»»
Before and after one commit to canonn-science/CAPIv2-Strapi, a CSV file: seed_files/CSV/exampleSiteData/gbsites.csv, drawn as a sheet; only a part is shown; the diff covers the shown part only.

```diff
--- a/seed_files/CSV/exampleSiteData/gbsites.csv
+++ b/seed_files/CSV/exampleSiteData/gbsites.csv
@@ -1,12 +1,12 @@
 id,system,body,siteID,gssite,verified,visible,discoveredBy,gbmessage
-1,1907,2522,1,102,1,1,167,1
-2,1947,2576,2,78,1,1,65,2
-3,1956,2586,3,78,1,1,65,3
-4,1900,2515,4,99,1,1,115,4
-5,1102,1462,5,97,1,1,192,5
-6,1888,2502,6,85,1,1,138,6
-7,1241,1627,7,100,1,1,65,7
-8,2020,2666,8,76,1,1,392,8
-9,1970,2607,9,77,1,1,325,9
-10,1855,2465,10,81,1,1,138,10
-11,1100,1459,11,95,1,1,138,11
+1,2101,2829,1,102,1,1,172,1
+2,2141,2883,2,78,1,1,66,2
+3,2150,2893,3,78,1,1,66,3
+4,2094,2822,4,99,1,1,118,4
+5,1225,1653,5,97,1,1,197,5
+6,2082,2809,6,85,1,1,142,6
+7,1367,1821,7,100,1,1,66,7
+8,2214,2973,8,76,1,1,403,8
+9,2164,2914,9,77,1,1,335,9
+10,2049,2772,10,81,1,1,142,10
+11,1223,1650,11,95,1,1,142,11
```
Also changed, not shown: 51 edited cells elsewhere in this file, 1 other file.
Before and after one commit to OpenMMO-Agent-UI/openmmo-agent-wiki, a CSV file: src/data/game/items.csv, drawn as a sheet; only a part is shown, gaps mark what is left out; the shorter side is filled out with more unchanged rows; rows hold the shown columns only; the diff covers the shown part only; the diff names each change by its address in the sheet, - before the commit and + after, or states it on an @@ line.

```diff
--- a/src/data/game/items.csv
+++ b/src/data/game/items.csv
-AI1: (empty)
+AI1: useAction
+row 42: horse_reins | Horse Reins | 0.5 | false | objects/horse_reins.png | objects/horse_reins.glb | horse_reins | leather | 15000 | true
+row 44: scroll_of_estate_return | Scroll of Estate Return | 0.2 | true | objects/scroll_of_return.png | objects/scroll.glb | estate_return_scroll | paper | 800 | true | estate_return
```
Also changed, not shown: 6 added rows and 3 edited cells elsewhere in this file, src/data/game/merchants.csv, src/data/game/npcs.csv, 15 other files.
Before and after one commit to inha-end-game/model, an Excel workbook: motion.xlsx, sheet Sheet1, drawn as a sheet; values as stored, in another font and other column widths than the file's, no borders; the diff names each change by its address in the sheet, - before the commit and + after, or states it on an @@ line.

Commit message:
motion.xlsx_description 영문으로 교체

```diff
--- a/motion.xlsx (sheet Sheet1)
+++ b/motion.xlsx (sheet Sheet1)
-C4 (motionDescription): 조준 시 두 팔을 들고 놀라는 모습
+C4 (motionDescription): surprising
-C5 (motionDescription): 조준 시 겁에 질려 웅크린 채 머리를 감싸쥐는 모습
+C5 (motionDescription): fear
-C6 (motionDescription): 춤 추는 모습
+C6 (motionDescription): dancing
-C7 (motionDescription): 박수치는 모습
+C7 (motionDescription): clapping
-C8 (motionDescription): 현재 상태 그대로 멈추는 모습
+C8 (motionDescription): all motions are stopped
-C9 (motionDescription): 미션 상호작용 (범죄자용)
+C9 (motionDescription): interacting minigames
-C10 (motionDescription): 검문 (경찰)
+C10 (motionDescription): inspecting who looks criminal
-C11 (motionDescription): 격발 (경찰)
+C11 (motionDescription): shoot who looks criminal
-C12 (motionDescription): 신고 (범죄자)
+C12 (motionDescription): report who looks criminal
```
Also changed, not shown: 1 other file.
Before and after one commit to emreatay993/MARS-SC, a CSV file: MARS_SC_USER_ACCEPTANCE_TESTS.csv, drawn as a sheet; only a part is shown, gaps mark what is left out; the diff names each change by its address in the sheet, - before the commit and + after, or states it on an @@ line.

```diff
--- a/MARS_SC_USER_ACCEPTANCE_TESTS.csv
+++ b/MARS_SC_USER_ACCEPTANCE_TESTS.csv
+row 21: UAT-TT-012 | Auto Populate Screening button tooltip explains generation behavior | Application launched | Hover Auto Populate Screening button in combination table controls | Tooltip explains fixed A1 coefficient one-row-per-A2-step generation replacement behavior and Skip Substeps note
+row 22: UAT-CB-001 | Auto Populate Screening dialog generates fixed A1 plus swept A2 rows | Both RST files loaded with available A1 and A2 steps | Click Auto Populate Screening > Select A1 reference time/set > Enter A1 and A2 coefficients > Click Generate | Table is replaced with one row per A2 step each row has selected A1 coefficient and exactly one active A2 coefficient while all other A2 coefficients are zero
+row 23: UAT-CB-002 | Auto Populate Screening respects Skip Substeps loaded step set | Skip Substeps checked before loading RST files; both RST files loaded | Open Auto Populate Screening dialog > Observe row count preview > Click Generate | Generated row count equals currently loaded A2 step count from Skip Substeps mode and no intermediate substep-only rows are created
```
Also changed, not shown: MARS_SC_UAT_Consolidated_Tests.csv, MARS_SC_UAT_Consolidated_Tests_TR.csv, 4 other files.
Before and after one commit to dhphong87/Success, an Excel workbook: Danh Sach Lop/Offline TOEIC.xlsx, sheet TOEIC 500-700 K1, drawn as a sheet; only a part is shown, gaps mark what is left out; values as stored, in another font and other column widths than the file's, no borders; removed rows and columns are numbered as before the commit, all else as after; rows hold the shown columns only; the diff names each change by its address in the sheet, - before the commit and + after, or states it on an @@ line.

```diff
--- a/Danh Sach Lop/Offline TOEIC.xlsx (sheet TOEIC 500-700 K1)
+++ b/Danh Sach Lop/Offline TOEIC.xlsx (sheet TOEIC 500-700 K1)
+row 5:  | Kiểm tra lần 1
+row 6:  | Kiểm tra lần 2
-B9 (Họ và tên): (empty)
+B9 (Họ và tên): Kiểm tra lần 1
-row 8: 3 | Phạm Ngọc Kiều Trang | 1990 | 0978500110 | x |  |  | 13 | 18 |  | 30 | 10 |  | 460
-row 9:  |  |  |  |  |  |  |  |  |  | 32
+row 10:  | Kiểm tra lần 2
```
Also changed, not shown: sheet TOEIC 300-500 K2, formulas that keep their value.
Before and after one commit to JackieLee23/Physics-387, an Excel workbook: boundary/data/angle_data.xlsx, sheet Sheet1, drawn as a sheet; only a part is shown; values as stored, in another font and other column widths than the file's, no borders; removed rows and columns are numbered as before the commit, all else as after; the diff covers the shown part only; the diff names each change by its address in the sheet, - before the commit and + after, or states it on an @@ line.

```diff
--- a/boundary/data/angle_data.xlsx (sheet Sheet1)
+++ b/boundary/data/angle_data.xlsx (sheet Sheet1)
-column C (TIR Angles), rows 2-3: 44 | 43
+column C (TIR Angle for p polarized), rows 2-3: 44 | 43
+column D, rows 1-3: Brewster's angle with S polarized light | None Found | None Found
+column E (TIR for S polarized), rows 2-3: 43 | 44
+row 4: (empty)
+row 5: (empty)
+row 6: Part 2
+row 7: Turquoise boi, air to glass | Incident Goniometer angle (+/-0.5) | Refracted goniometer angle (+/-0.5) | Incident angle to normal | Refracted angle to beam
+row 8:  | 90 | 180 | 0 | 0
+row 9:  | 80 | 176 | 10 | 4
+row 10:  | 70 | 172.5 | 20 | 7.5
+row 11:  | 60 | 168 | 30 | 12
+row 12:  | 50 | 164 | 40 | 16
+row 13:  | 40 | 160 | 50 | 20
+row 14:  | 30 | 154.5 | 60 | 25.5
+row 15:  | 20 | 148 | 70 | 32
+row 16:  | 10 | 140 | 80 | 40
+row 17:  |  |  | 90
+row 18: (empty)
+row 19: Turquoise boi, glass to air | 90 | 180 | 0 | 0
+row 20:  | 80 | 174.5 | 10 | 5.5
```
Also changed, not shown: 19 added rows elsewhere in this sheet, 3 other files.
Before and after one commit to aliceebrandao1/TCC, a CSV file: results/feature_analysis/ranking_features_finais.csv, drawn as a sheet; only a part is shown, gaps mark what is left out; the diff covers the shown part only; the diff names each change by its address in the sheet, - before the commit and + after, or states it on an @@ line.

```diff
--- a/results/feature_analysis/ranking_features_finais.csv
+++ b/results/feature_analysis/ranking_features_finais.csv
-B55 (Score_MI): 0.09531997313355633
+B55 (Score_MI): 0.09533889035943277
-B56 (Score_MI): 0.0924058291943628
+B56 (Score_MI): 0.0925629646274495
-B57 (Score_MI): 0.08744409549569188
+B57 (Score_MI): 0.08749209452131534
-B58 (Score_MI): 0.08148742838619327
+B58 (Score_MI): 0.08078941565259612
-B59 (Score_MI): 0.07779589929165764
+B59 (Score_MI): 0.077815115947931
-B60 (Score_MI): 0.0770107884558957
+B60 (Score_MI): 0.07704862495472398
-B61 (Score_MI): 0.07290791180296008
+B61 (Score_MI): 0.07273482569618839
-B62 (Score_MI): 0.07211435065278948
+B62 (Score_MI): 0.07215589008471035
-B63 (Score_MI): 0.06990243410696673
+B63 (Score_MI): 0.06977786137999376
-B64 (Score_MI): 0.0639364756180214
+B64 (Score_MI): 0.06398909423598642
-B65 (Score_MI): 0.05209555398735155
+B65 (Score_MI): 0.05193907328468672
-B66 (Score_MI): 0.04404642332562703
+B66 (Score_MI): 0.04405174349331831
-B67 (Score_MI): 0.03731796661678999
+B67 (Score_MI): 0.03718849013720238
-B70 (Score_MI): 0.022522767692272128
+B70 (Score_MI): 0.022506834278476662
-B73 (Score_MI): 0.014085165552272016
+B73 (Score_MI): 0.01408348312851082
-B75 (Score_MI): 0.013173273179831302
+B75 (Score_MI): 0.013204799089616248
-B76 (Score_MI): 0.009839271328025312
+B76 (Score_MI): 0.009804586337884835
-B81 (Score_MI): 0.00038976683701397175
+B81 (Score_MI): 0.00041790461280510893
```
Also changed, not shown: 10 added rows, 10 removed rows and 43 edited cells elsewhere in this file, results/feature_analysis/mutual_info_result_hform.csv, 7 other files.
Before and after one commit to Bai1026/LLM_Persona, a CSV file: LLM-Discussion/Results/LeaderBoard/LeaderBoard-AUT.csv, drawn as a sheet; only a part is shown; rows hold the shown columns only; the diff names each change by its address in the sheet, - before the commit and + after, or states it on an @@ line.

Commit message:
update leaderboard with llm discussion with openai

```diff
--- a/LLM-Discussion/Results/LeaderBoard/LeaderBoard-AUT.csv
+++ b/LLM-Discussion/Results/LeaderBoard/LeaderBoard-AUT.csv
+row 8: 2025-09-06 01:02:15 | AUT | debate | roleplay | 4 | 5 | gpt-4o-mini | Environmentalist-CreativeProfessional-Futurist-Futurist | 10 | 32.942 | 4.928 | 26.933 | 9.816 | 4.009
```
««
• About this exercise
Those lines above that contain the string "empty" should be returned.

• Response to this task
-AI1: (empty)
-B9 (Họ và tên): (empty)
+row 4: (empty)
+row 5: (empty)
+row 18: (empty)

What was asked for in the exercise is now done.